Anne

PolishKnight said...

Hello Anne,

I think that it's probably common sense or expected that older people tend to divorce less (emotional stability, experience, etc.) but I was asking about a study or census cite correlating higher education, especially post grad, with more stable marriages.

There's also "pockets" in a statistic: If you look at the stock-market, for example, it can be argued that the DOW has risen on average for the past 4 years or so. However, this is an average and it's possible to make a different statement about a sub-market such as energy, technology, or pharmaceutical, for instance. In other words, statistics that show that older people tend to divorce less means very little to professional men who are trying to decide whether a thirty-something career woman whose been ambivalent about marriage but now suddenly wants to have kids will make a good wife versus maybe marrying the cute 20 something girl who works at Starbucks.

I have a friend who also participates in these blogs and we made an interesting observation: We were walking around a train station and saw a cute girl working in a kiosk. We wondered if professional women would even look twice at a 6 foot good-looking guy in a similar situation (especially beyond raw sex.) This makes life in some ways a bit easier for men. Sure, it sucks having to earn a living and all but at the same time, we don't worry too much about our looks because we know for women that's not the end of the story.

I see your point about the exes being a problem. I dated a woman who hadn't divorced but had a lot of baggage from her ex-boyfriend and it didn't work out to say the least. I think everyone carries baggage, period, but the question is how they handle it. Carry on or check-in?

400 G's for a 450 sq ft. apartment is madness plain and simple. I looked up rents for the area and found similar apartments for about $2,000 a month (or less!) The _interest_ alone for their apartment is $2,300 (nevermind fees and taxes). Overall, Manhattan has always been pricey.

Anonymous said...

Hi Polish Knight.

I confess I don't know exactly how education affects the risk of divorce.
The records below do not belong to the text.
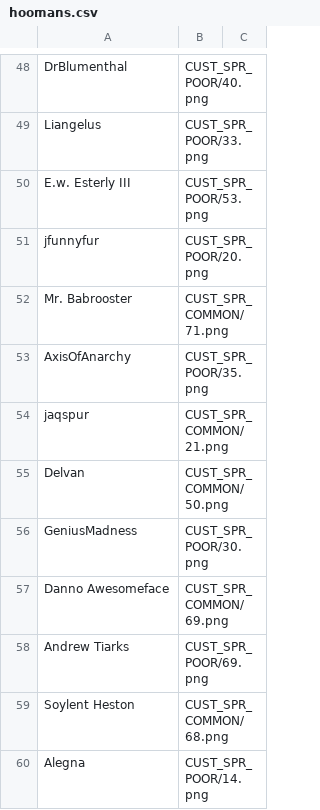
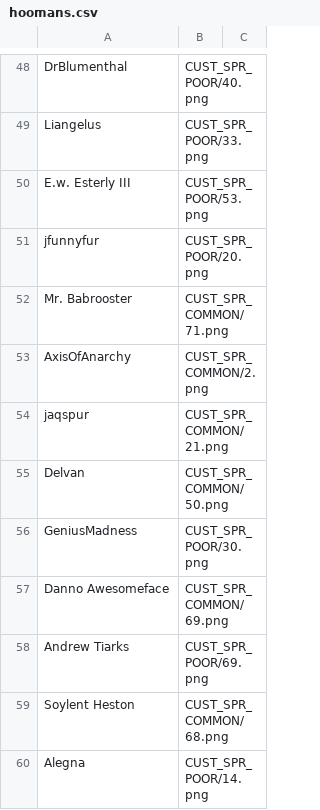
Before and after one commit to panzi/cook-serve-hoomans2, a CSV file: hoomans.csv, drawn as a sheet; only a part is shown, gaps mark what is left out.

```diff
--- a/hoomans.csv
+++ b/hoomans.csv
@@ -52,3 +52,3 @@ jfunnyfur               , CUST_SPR_POOR/20.png
 Mr. Babrooster          , CUST_SPR_COMMON/71.png
-AxisOfAnarchy           , CUST_SPR_POOR/35.png
+AxisOfAnarchy           , CUST_SPR_COMMON/2.png
 jaqspur                 , CUST_SPR_COMMON/21.png
```
Also changed, not shown: 2 other files.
My comments have been mostly about later age at time of marriage, and higher education tends to go along with that. But, as I pointed out before, the upside of marrying an educated professional is that in the event of divorce you are going to be much more likely to work out a satisfactory custody arrangement. The studies I cited DO show that much.
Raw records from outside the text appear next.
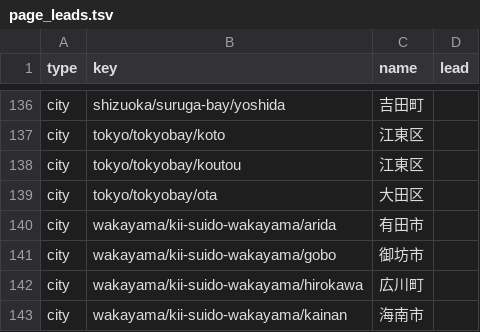
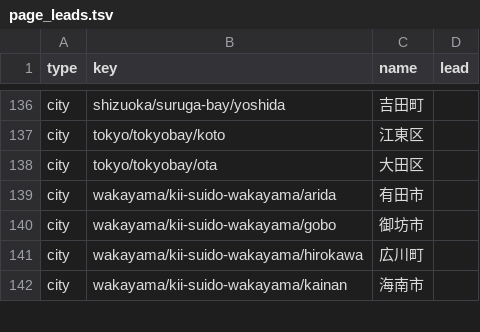
Before and after one commit to sgrhirose-tech/fishing, a TSV file: data/page_leads.tsv, drawn as a sheet; only a part is shown, gaps mark what is left out; the diff names each change by its address in the sheet, - before the commit and + after, or states it on an @@ line.

```diff
--- a/data/page_leads.tsv
+++ b/data/page_leads.tsv
-row 138: city | tokyo/tokyobay/koutou | 江東区
```
Also changed, not shown: 2 other files.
About the train station--I can't speak for all women but I know I was never so educated or professional that I wouldn't have looked at a good-looking six-footer. LOL. I first saw my husband in a bookstore and thought we was hot, but he was obviously the shy type (and so am I, actually) so I either had to make contact myself or lose my chance. We turned out to be a great match in every way, as luck would have it. It never hurts to check out things that look interesting. Glad I went for it. Thank you Barnes & Noble.

This has been a great discussion. Thanks to all for your ideas.
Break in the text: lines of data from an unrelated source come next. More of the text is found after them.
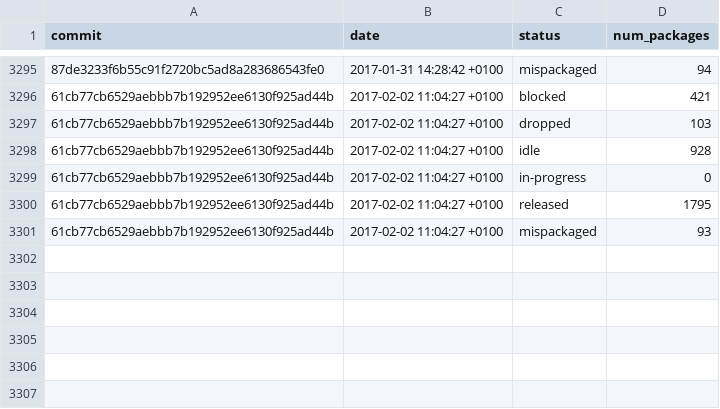
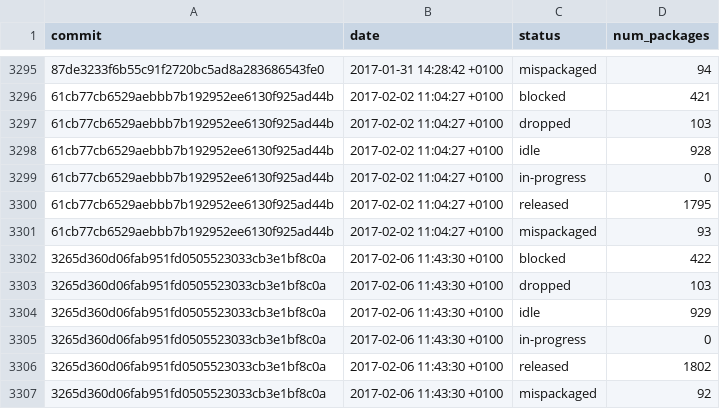
Before and after one commit to fedora-python/portingdb, a CSV file: data/history.csv, drawn as a sheet; only a part is shown, gaps mark what is left out; the diff names each change by its address in the sheet, - before the commit and + after, or states it on an @@ line.

Commit message:
Update Fedora data

```diff
--- a/data/history.csv
+++ b/data/history.csv
+row 3302: 3265d360d06fab951fd0505523033cb3e1bf8c0a | 2017-02-06 11:43:30 +0100 | blocked | 422
+row 3303: 3265d360d06fab951fd0505523033cb3e1bf8c0a | 2017-02-06 11:43:30 +0100 | dropped | 103
+row 3304: 3265d360d06fab951fd0505523033cb3e1bf8c0a | 2017-02-06 11:43:30 +0100 | idle | 929
+row 3305: 3265d360d06fab951fd0505523033cb3e1bf8c0a | 2017-02-06 11:43:30 +0100 | in-progress | 0
+row 3306: 3265d360d06fab951fd0505523033cb3e1bf8c0a | 2017-02-06 11:43:30 +0100 | released | 1802
+row 3307: 3265d360d06fab951fd0505523033cb3e1bf8c0a | 2017-02-06 11:43:30 +0100 | mispackaged | 92
```
Also changed, not shown: 1 other file.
Anne

NYMOM said...

"Essentially, a lot of the problems with women in our culture may have to do with men not wanting the women to be "High pressure" but at the same time, the women don't want to be sluts and have a lot of baggage to drag into relationships either. I know of a lot of women who just dated many men casually and they got this harsh and cynical edge to them. Men ideally want lots of serial, casual sexual partners but for women it's emotionally draining."

Yes, and I find these are precisely the women who generally are ready to try those methods such as anonymous donors and test tubes, all that...

Not really women who aren't even willing to try to have men in their lives, but women who tried TOO much and have just decided to finally move forward w/o a man...

NYMOM said...

"400 G's for a 450 sq ft. apartment is madness plain and simple. I looked up rents for the area and found similar apartments for about $2,000 a month (or less!) The _interest_ alone for their apartment is $2,300 (nevermind fees and taxes). Overall, Manhattan has always been pricey."

Yes, you're right Manhattan is ridiculous. Most of my siblings have moved out and my daughter has as well. My apartment is rent subsidy, but if that ever ends I'm out of here as well...